The task –
Return every line of the data below that includes the string "waypoints".

Dataset records –
-- Opening Marker --

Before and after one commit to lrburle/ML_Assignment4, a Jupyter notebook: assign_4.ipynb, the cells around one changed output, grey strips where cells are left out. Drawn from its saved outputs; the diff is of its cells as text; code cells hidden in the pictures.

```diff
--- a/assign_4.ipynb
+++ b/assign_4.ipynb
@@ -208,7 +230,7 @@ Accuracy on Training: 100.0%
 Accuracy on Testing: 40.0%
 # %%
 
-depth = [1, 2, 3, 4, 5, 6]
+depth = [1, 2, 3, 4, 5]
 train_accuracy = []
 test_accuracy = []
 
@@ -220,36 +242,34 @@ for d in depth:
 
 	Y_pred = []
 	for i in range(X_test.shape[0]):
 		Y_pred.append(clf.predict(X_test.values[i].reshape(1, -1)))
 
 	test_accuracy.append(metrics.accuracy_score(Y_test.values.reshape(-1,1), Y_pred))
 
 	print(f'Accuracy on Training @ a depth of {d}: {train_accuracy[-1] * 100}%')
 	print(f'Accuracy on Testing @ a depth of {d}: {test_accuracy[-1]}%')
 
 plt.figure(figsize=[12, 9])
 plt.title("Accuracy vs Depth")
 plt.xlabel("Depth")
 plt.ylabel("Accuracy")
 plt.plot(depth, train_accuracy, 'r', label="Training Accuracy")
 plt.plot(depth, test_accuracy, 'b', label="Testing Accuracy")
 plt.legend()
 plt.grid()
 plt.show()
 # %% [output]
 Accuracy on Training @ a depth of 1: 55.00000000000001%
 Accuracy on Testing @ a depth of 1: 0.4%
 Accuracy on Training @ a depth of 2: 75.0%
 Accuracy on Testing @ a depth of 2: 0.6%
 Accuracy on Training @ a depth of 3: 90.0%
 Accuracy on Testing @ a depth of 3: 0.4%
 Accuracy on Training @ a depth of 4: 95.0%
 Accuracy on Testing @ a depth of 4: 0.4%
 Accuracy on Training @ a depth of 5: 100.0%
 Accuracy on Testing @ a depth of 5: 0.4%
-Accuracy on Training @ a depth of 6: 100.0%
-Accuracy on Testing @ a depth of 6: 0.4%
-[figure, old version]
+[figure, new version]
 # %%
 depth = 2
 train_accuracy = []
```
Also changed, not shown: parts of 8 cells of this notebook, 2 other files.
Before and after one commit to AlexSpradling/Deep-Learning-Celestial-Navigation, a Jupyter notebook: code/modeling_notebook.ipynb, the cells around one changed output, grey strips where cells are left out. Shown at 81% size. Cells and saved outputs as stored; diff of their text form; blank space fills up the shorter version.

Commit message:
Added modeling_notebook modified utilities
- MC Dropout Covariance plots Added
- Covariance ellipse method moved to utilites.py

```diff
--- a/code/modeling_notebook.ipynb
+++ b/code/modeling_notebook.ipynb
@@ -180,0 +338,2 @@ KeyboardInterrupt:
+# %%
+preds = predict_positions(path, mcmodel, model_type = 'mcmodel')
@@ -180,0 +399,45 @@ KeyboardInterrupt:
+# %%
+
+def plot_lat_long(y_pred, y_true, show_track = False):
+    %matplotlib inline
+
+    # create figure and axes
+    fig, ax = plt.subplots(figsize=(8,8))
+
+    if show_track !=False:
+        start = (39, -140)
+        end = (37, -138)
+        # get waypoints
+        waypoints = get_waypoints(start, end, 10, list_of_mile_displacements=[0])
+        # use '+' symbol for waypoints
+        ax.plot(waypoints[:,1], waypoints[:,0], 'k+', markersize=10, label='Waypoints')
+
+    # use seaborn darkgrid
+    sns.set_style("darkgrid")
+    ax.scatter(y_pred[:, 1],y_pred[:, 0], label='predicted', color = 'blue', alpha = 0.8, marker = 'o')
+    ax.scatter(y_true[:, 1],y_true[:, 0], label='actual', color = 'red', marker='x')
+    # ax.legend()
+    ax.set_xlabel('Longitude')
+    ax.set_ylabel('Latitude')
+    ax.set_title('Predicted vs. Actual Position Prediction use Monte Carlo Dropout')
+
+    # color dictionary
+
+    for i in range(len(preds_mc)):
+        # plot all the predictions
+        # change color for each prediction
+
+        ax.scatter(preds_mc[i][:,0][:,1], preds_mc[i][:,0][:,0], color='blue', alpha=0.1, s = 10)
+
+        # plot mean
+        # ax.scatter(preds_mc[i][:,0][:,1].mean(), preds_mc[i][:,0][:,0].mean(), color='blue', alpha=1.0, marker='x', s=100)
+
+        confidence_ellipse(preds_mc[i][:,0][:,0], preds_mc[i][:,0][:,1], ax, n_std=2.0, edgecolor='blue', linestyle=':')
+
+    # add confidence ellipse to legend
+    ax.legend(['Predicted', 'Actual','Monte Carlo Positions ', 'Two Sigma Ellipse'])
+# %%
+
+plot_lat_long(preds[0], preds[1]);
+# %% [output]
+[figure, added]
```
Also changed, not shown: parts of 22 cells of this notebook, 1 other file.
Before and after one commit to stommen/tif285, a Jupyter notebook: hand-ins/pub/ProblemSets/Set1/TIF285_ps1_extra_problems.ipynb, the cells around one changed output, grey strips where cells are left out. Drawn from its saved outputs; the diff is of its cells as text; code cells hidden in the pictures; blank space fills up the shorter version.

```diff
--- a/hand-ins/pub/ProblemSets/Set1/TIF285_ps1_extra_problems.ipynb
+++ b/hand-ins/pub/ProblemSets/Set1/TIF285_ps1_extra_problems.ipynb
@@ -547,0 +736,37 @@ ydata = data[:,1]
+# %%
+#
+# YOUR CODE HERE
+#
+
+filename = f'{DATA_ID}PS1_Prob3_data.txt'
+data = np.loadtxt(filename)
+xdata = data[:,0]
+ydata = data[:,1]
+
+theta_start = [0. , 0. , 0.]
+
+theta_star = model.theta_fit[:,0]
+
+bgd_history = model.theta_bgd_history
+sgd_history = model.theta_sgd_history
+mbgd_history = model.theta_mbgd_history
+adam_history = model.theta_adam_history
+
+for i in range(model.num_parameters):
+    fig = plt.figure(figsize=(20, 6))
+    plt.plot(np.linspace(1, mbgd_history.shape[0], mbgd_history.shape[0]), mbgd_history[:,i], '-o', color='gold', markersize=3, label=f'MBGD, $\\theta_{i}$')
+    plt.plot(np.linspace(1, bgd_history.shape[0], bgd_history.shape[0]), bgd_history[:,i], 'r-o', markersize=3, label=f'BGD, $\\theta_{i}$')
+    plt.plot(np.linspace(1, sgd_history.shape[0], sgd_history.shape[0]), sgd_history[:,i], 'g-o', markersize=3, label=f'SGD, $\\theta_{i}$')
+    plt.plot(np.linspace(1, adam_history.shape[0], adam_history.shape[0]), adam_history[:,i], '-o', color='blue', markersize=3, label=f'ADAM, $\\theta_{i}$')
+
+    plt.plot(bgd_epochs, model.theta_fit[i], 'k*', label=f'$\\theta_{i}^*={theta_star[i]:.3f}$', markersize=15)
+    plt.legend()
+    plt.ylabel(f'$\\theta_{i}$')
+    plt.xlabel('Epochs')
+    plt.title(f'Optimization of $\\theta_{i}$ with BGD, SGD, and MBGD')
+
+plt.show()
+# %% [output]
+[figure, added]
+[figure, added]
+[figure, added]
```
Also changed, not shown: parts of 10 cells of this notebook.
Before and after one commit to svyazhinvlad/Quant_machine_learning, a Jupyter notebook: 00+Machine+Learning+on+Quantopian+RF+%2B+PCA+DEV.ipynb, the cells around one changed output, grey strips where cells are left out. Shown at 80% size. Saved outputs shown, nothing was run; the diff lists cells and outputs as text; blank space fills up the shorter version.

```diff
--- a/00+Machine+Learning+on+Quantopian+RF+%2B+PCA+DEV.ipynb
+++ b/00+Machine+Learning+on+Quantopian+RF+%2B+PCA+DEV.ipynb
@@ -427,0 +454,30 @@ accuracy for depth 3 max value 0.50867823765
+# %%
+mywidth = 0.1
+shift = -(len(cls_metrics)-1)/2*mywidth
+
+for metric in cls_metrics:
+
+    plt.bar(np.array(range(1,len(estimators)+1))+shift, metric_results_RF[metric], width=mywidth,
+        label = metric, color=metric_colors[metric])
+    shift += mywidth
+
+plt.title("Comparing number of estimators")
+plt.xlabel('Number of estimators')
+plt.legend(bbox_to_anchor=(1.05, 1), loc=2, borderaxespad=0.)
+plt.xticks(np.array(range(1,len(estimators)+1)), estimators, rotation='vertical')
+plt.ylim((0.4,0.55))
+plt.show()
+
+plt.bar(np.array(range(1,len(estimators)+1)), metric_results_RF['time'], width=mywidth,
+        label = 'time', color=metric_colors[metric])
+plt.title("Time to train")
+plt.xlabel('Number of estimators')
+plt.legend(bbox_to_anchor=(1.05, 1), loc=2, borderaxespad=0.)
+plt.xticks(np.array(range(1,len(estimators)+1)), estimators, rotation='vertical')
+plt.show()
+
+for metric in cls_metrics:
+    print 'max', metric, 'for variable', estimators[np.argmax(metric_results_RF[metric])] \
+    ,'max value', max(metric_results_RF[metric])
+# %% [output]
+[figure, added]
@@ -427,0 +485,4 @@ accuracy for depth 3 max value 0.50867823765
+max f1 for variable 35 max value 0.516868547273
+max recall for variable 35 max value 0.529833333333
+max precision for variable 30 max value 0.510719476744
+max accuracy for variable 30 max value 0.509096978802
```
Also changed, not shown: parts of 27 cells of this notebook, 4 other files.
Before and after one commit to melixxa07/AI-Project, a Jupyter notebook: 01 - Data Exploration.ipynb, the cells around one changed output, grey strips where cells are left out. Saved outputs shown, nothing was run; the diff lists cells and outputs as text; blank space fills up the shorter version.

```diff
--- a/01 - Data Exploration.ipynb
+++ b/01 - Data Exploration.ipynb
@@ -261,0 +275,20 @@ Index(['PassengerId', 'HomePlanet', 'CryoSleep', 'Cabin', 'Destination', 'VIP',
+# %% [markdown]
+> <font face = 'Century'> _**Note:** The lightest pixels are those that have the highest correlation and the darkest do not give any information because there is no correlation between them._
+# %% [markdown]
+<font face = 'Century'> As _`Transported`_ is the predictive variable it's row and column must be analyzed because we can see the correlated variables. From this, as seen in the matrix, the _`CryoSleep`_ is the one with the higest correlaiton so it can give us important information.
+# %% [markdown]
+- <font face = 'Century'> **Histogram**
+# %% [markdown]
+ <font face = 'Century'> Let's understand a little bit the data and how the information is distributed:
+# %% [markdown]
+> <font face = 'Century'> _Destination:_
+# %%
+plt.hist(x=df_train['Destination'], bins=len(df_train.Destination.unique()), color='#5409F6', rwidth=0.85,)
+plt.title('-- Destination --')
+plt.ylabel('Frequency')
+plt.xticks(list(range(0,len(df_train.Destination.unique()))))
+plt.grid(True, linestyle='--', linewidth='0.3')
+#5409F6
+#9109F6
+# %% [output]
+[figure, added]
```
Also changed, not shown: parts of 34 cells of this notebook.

-- Closing Marker --

Task output –
+        # get waypoints
+        waypoints = get_waypoints(start, end, 10, list_of_mile_displacements=[0])
+        # use '+' symbol for waypoints
+        ax.plot(waypoints[:,1], waypoints[:,0], 'k+', markersize=10, label='Waypoints')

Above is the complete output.